Top of Material for the task

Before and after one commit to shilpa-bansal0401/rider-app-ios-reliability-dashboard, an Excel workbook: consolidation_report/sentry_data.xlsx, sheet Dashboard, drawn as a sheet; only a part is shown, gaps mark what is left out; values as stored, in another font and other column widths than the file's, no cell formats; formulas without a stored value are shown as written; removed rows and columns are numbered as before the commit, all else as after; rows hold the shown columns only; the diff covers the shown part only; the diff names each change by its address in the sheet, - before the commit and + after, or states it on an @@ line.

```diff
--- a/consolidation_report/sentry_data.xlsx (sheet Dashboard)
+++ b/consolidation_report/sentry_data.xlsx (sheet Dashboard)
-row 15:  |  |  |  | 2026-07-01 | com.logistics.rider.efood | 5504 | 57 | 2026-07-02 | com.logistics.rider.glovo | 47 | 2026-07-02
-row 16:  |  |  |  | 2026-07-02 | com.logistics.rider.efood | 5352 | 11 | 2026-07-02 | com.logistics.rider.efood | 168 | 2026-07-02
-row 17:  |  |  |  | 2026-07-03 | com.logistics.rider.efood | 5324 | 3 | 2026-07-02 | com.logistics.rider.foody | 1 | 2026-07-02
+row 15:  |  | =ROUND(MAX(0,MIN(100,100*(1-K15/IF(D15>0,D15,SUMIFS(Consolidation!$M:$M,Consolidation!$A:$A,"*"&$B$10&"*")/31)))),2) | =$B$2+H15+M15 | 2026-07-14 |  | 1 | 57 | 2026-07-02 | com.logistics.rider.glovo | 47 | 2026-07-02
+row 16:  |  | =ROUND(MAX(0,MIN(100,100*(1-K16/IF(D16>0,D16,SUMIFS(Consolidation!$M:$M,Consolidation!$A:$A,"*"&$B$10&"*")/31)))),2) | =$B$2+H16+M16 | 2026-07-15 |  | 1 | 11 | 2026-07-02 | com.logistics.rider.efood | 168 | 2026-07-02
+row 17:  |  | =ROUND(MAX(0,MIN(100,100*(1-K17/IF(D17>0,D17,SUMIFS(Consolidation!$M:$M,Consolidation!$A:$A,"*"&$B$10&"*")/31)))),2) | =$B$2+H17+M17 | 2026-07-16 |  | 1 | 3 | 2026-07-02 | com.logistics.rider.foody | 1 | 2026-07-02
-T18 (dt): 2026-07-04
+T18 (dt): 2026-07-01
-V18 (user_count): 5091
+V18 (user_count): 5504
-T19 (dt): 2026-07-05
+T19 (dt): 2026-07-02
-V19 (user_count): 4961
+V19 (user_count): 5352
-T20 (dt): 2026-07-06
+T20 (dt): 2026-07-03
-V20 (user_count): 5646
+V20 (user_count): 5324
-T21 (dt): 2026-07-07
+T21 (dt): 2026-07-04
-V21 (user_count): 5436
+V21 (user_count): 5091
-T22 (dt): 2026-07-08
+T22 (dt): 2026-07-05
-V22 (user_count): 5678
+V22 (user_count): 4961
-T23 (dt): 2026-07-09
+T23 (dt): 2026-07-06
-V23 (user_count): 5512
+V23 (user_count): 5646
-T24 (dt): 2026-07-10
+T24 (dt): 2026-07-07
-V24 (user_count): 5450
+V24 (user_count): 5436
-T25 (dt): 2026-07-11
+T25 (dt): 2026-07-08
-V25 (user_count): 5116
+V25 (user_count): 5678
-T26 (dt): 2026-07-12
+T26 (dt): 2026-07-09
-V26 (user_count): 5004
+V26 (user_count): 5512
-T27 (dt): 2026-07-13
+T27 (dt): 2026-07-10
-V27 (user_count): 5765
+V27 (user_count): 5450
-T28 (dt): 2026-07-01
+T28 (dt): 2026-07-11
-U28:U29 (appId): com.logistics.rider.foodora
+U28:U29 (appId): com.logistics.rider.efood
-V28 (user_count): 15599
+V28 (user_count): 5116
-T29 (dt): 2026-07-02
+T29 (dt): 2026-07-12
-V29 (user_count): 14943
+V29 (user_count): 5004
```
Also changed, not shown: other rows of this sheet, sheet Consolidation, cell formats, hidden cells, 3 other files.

Bottom of Material for the task

== What you need to do ==
Give the complete material back, word for word.

== Task output ==
Before and after one commit to shilpa-bansal0401/rider-app-ios-reliability-dashboard, an Excel workbook: consolidation_report/sentry_data.xlsx, sheet Dashboard, drawn as a sheet; only a part is shown, gaps mark what is left out; values as stored, in another font and other column widths than the file's, no cell formats; formulas without a stored value are shown as written; removed rows and columns are numbered as before the commit, all else as after; rows hold the shown columns only; the diff covers the shown part only; the diff names each change by its address in the sheet, - before the commit and + after, or states it on an @@ line.

```diff
--- a/consolidation_report/sentry_data.xlsx (sheet Dashboard)
+++ b/consolidation_report/sentry_data.xlsx (sheet Dashboard)
-row 15:  |  |  |  | 2026-07-01 | com.logistics.rider.efood | 5504 | 57 | 2026-07-02 | com.logistics.rider.glovo | 47 | 2026-07-02
-row 16:  |  |  |  | 2026-07-02 | com.logistics.rider.efood | 5352 | 11 | 2026-07-02 | com.logistics.rider.efood | 168 | 2026-07-02
-row 17:  |  |  |  | 2026-07-03 | com.logistics.rider.efood | 5324 | 3 | 2026-07-02 | com.logistics.rider.foody | 1 | 2026-07-02
+row 15:  |  | =ROUND(MAX(0,MIN(100,100*(1-K15/IF(D15>0,D15,SUMIFS(Consolidation!$M:$M,Consolidation!$A:$A,"*"&$B$10&"*")/31)))),2) | =$B$2+H15+M15 | 2026-07-14 |  | 1 | 57 | 2026-07-02 | com.logistics.rider.glovo | 47 | 2026-07-02
+row 16:  |  | =ROUND(MAX(0,MIN(100,100*(1-K16/IF(D16>0,D16,SUMIFS(Consolidation!$M:$M,Consolidation!$A:$A,"*"&$B$10&"*")/31)))),2) | =$B$2+H16+M16 | 2026-07-15 |  | 1 | 11 | 2026-07-02 | com.logistics.rider.efood | 168 | 2026-07-02
+row 17:  |  | =ROUND(MAX(0,MIN(100,100*(1-K17/IF(D17>0,D17,SUMIFS(Consolidation!$M:$M,Consolidation!$A:$A,"*"&$B$10&"*")/31)))),2) | =$B$2+H17+M17 | 2026-07-16 |  | 1 | 3 | 2026-07-02 | com.logistics.rider.foody | 1 | 2026-07-02
-T18 (dt): 2026-07-04
+T18 (dt): 2026-07-01
-V18 (user_count): 5091
+V18 (user_count): 5504
-T19 (dt): 2026-07-05
+T19 (dt): 2026-07-02
-V19 (user_count): 4961
+V19 (user_count): 5352
-T20 (dt): 2026-07-06
+T20 (dt): 2026-07-03
-V20 (user_count): 5646
+V20 (user_count): 5324
-T21 (dt): 2026-07-07
+T21 (dt): 2026-07-04
-V21 (user_count): 5436
+V21 (user_count): 5091
-T22 (dt): 2026-07-08
+T22 (dt): 2026-07-05
-V22 (user_count): 5678
+V22 (user_count): 4961
-T23 (dt): 2026-07-09
+T23 (dt): 2026-07-06
-V23 (user_count): 5512
+V23 (user_count): 5646
-T24 (dt): 2026-07-10
+T24 (dt): 2026-07-07
-V24 (user_count): 5450
+V24 (user_count): 5436
-T25 (dt): 2026-07-11
+T25 (dt): 2026-07-08
-V25 (user_count): 5116
+V25 (user_count): 5678
-T26 (dt): 2026-07-12
+T26 (dt): 2026-07-09
-V26 (user_count): 5004
+V26 (user_count): 5512
-T27 (dt): 2026-07-13
+T27 (dt): 2026-07-10
-V27 (user_count): 5765
+V27 (user_count): 5450
-T28 (dt): 2026-07-01
+T28 (dt): 2026-07-11
-U28:U29 (appId): com.logistics.rider.foodora
+U28:U29 (appId): com.logistics.rider.efood
-V28 (user_count): 15599
+V28 (user_count): 5116
-T29 (dt): 2026-07-02
+T29 (dt): 2026-07-12
-V29 (user_count): 14943
+V29 (user_count): 5004
```
Also changed, not shown: other rows of this sheet, sheet Consolidation, cell formats, hidden cells, 3 other files.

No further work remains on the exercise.